Read a timeline detailing anti-immigration forces' recent attempts to alter the mission of the environmentalist Sierra Club.
1986 Anti-immigration maestro and U.S. English founder John Tanton writes private memos naming the Sierra Club as a potential target for immigration activists.
1988 Tanton's memos are leaked, and their bigoted language provokes executive director Linda Chavez and advisory board member Walter Cronkite to quit U.S. English.
1996 Sierrans for U.S. Population Stabilization (SUSPS) is formed by Ben Zuckerman, Alan Kuper and others to lobby the Club to support immigration restriction.
1998 SUSPS engineers a Club ballot proposition committing the Club to immigration restriction. The proposition fails, 60%-40%.
1999 SUSPS begins supporting candidates for the Club board. The first two — Alan Kuper and Paul Watson, Sea Shepherd Conservation Society founder — are defeated.
2001 A SUSPS-backed ballot proposition opposing urban sprawl, which SUSPS blames largely on immigration, is defeated.
April 2002 Zuckerman is elected to the board.
April 2003 SUSPS-supported candidates Watson and Doug LaFollette join Zuckerman on the board.
Oct. 21, 2003 Intelligence Report editor Mark Potok writes to Club President Larry Fahn warning of a "hostile takeover attempt" by anti-immigration forces.
Fall 2003 Tanton's hate group, The Social Contract Press, asks backers to join the Club to vote for board candidates concerned with "endless U.S. population growth."
Fall 2003 SUSPS announces support for five candidates in the 2004 board elections: Robert van de Hoek, Richard Lamm, Kim McCoy, Frank Morris and David Pimentel.
Jan. 14, 2004 Groundswell Sierra, a group within the Club opposing anti-immigration candidates, goes public.
Jan. 14, 2004 Southern Poverty Law Center co-founder Morris Dees announces he will run for the board, not to win but to urge Club voters to oppose an anti-immigration takeover.
Jan. 15, 2004 Ten former Club presidents write an open letter warning of an "organized effort" to take over the Club.
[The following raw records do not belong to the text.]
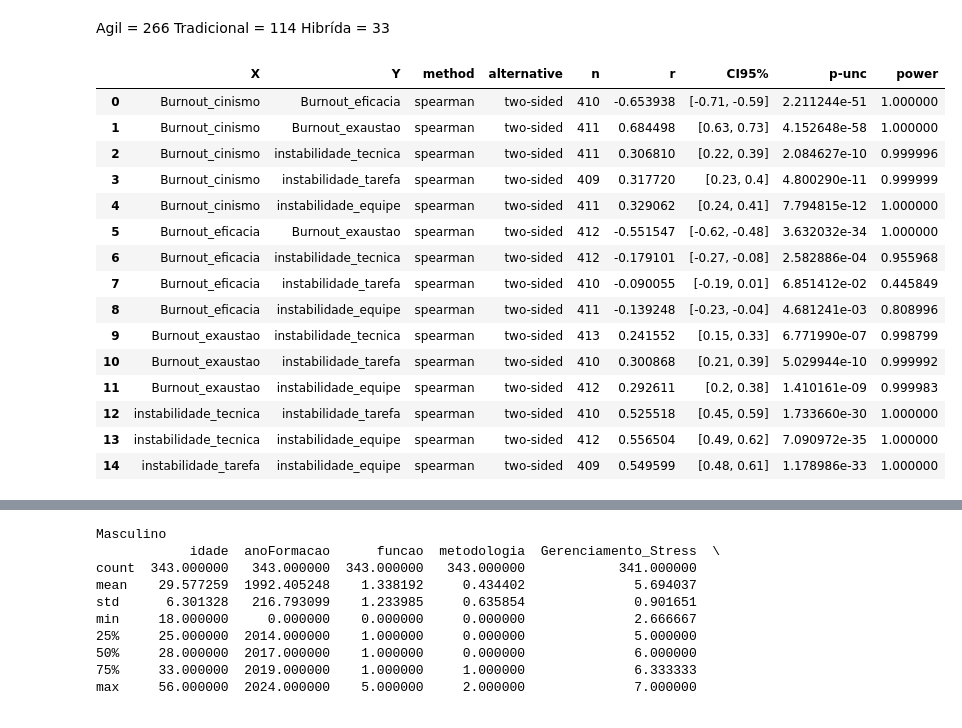
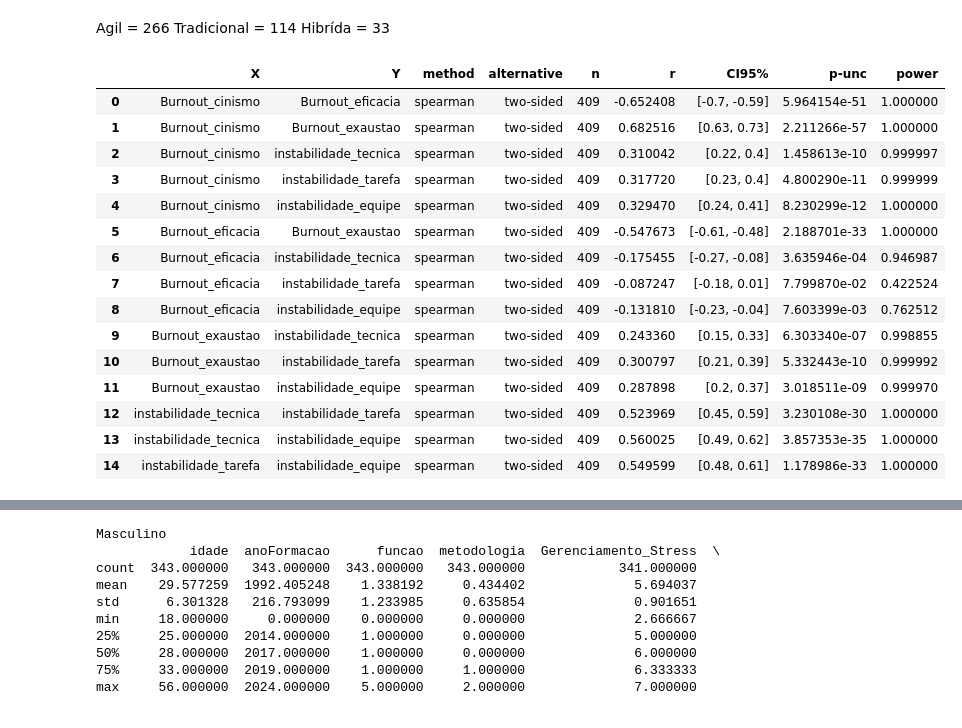
Before and after one commit to dan1lo/PesquisaDoutoradoPosDiferencas, a Jupyter notebook: pesquisa_sexo_completo_base_R.ipynb, the cells around one changed output, grey strips where cells are left out. Saved outputs shown, nothing was run; the diff lists cells and outputs as text; code cells hidden in the pictures.

```diff
--- a/pesquisa_sexo_completo_base_R.ipynb
+++ b/pesquisa_sexo_completo_base_R.ipynb
@@ -213,21 +215,21 @@ Tradicional = 114
 Hibrída = 33
 # %%
 dados_instburn = dados[['Burnout_cinismo', 'Burnout_eficacia', 'Burnout_exaustao', 'instabilidade_tecnica', 'instabilidade_tarefa', 'instabilidade_equipe']]
-pg.pairwise_corr(dados_instburn, method='spearman')
+pg.pairwise_corr(dados_instburn.dropna(), method='spearman')
 # %% [output]
 |  | X | Y | method | alternative | n | r | CI95% | p-unc | power |
-| 0 | Burnout_cinismo | Burnout_eficacia | spearman | two-sided | 410 | -0.653938 | [-0.71, -0.59] | 2.211244e-51 | 1.000000 |
-| 1 | Burnout_cinismo | Burnout_exaustao | spearman | two-sided | 411 | 0.684498 | [0.63, 0.73] | 4.152648e-58 | 1.000000 |
-| 2 | Burnout_cinismo | instabilidade_tecnica | spearman | two-sided | 411 | 0.306810 | [0.22, 0.39] | 2.084627e-10 | 0.999996 |
+| 0 | Burnout_cinismo | Burnout_eficacia | spearman | two-sided | 409 | -0.652408 | [-0.7, -0.59] | 5.964154e-51 | 1.000000 |
+| 1 | Burnout_cinismo | Burnout_exaustao | spearman | two-sided | 409 | 0.682516 | [0.63, 0.73] | 2.211266e-57 | 1.000000 |
+| 2 | Burnout_cinismo | instabilidade_tecnica | spearman | two-sided | 409 | 0.310042 | [0.22, 0.4] | 1.458613e-10 | 0.999997 |
 | 3 | Burnout_cinismo | instabilidade_tarefa | spearman | two-sided | 409 | 0.317720 | [0.23, 0.4] | 4.800290e-11 | 0.999999 |
-| 4 | Burnout_cinismo | instabilidade_equipe | spearman | two-sided | 411 | 0.329062 | [0.24, 0.41] | 7.794815e-12 | 1.000000 |
-| 5 | Burnout_eficacia | Burnout_exaustao | spearman | two-sided | 412 | -0.551547 | [-0.62, -0.48] | 3.632032e-34 | 1.000000 |
-| 6 | Burnout_eficacia | instabilidade_tecnica | spearman | two-sided | 412 | -0.179101 | [-0.27, -0.08] | 2.582886e-04 | 0.955968 |
-| 7 | Burnout_eficacia | instabilidade_tarefa | spearman | two-sided | 410 | -0.090055 | [-0.19, 0.01] | 6.851412e-02 | 0.445849 |
-| 8 | Burnout_eficacia | instabilidade_equipe | spearman | two-sided | 411 | -0.139248 | [-0.23, -0.04] | 4.681241e-03 | 0.808996 |
-| 9 | Burnout_exaustao | instabilidade_tecnica | spearman | two-sided | 413 | 0.241552 | [0.15, 0.33] | 6.771990e-07 | 0.998799 |
-| 10 | Burnout_exaustao | instabilidade_tarefa | spearman | two-sided | 410 | 0.300868 | [0.21, 0.39] | 5.029944e-10 | 0.999992 |
-| 11 | Burnout_exaustao | instabilidade_equipe | spearman | two-sided | 412 | 0.292611 | [0.2, 0.38] | 1.410161e-09 | 0.999983 |
-| 12 | instabilidade_tecnica | instabilidade_tarefa | spearman | two-sided | 410 | 0.525518 | [0.45, 0.59] | 1.733660e-30 | 1.000000 |
-| 13 | instabilidade_tecnica | instabilidade_equipe | spearman | two-sided | 412 | 0.556504 | [0.49, 0.62] | 7.090972e-35 | 1.000000 |
+| 4 | Burnout_cinismo | instabilidade_equipe | spearman | two-sided | 409 | 0.329470 | [0.24, 0.41] | 8.230299e-12 | 1.000000 |
+| 5 | Burnout_eficacia | Burnout_exaustao | spearman | two-sided | 409 | -0.547673 | [-0.61, -0.48] | 2.188701e-33 | 1.000000 |
+| 6 | Burnout_eficacia | instabilidade_tecnica | spearman | two-sided | 409 | -0.175455 | [-0.27, -0.08] | 3.635946e-04 | 0.946987 |
+| 7 | Burnout_eficacia | instabilidade_tarefa | spearman | two-sided | 409 | -0.087247 | [-0.18, 0.01] | 7.799870e-02 | 0.422524 |
+| 8 | Burnout_eficacia | instabilidade_equipe | spearman | two-sided | 409 | -0.131810 | [-0.23, -0.04] | 7.603399e-03 | 0.762512 |
+| 9 | Burnout_exaustao | instabilidade_tecnica | spearman | two-sided | 409 | 0.243360 | [0.15, 0.33] | 6.303340e-07 | 0.998855 |
+| 10 | Burnout_exaustao | instabilidade_tarefa | spearman | two-sided | 409 | 0.300797 | [0.21, 0.39] | 5.332443e-10 | 0.999992 |
+| 11 | Burnout_exaustao | instabilidade_equipe | spearman | two-sided | 409 | 0.287898 | [0.2, 0.37] | 3.018511e-09 | 0.999970 |
+| 12 | instabilidade_tecnica | instabilidade_tarefa | spearman | two-sided | 409 | 0.523969 | [0.45, 0.59] | 3.230108e-30 | 1.000000 |
+| 13 | instabilidade_tecnica | instabilidade_equipe | spearman | two-sided | 409 | 0.560025 | [0.49, 0.62] | 3.857353e-35 | 1.000000 |
 | 14 | instabilidade_tarefa | instabilidade_equipe | spearman | two-sided | 409 | 0.549599 | [0.48, 0.61] | 1.178986e-33 | 1.000000 |
```
Also changed, not shown: parts of 12 cells of this notebook.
Three other past presidents sign on later.
Late January 2004 Several more hate groups urge their members to join the Club by Jan. 31 to be eligible to vote for the 2004 board election.
Jan. 31, 2004 The period for new members to join in time to vote ends.
Feb. 9, 2004 Board candidates Lamm, Morris and Pimentel sue the Club, demanding "fake candidates" who do not really seek election be forced out.
Feb. 18, 2004 Lamm, Morris and Pimentel unexpectedly drop their lawsuit.
March 1, 2004 Mail-in board election ballots are sent out to all 700,000-plus Club members.
April 21, 2004 Results of the Club's board election are expected to be announced.